** PROBLEM DETAILS **
Return all lines below containing the word "text".

** PROVIDED MATERIAL **
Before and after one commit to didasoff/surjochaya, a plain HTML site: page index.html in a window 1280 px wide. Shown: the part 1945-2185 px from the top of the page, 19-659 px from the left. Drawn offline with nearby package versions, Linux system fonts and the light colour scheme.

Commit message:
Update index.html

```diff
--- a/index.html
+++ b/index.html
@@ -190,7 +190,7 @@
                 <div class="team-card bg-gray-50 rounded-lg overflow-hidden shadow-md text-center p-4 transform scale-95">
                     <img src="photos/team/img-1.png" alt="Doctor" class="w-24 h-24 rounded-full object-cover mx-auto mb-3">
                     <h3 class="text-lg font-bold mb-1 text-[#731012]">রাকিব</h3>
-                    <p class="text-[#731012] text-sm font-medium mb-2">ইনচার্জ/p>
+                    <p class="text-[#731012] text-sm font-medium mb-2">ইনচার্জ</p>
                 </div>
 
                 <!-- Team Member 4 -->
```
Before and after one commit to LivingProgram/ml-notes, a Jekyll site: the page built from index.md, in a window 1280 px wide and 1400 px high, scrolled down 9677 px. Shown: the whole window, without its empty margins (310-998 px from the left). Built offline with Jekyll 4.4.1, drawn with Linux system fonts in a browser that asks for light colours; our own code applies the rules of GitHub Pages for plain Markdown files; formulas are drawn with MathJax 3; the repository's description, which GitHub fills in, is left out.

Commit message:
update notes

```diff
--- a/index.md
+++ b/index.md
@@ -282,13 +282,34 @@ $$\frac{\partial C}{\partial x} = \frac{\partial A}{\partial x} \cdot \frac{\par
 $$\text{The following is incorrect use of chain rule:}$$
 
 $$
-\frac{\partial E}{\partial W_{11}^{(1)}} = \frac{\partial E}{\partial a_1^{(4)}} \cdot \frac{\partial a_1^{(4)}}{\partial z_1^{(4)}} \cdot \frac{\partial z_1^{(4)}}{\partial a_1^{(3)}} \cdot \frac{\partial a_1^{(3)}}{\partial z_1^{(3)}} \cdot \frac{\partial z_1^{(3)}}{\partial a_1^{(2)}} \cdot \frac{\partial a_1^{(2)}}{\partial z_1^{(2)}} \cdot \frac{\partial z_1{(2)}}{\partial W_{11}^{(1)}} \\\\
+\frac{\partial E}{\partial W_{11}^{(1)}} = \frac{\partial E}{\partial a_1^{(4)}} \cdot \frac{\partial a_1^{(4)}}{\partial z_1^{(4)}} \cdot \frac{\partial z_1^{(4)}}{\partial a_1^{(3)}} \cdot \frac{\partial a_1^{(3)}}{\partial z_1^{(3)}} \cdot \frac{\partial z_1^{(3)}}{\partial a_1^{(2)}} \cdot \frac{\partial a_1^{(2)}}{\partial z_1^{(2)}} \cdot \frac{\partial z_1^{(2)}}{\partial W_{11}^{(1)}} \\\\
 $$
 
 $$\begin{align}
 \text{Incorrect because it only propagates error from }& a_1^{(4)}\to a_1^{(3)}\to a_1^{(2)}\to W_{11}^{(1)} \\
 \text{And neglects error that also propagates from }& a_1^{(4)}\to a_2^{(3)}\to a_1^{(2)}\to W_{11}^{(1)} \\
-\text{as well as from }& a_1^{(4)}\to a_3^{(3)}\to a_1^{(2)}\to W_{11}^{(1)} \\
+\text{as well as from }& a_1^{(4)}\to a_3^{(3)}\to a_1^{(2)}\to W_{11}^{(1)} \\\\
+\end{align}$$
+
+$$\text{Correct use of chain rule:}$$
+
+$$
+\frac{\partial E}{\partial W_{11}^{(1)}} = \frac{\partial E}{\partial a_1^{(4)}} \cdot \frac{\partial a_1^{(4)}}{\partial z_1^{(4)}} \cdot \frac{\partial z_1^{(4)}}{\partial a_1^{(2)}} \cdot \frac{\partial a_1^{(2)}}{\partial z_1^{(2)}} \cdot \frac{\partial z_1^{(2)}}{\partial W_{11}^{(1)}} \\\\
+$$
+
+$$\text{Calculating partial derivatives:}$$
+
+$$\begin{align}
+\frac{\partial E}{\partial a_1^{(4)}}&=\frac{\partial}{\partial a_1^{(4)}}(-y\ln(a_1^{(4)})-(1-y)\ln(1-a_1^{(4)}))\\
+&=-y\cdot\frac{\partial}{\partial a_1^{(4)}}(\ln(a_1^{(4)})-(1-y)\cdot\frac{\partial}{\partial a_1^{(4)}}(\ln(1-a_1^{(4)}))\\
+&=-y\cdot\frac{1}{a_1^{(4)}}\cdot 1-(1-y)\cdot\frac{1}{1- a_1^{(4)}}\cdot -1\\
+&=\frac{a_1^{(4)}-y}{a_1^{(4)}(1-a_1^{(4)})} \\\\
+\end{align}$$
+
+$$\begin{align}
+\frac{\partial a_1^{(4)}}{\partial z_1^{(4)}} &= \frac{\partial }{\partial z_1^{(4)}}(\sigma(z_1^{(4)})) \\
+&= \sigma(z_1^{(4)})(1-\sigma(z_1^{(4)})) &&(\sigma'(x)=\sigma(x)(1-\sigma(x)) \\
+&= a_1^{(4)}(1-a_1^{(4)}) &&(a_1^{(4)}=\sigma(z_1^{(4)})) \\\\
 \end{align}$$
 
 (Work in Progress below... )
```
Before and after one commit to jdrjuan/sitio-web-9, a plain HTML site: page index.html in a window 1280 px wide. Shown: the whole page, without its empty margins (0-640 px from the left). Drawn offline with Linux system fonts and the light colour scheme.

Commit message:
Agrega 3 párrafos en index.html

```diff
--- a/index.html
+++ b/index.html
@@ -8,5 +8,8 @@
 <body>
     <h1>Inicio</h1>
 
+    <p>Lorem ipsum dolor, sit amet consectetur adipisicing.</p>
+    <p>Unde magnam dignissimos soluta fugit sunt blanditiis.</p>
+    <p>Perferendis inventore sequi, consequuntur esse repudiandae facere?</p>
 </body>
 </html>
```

** TASK SOLUTION **
                 <div class="team-card bg-gray-50 rounded-lg overflow-hidden shadow-md text-center p-4 transform scale-95">
                     <h3 class="text-lg font-bold mb-1 text-[#731012]">রাকিব</h3>
-                    <p class="text-[#731012] text-sm font-medium mb-2">ইনচার্জ/p>
+                    <p class="text-[#731012] text-sm font-medium mb-2">ইনচার্জ</p>
 $$\text{The following is incorrect use of chain rule:}$$
 \text{Incorrect because it only propagates error from }& a_1^{(4)}\to a_1^{(3)}\to a_1^{(2)}\to W_{11}^{(1)} \\
 \text{And neglects error that also propagates from }& a_1^{(4)}\to a_2^{(3)}\to a_1^{(2)}\to W_{11}^{(1)} \\
-\text{as well as from }& a_1^{(4)}\to a_3^{(3)}\to a_1^{(2)}\to W_{11}^{(1)} \\
+\text{as well as from }& a_1^{(4)}\to a_3^{(3)}\to a_1^{(2)}\to W_{11}^{(1)} \\\\
+$$\text{Correct use of chain rule:}$$
+$$\text{Calculating partial derivatives:}$$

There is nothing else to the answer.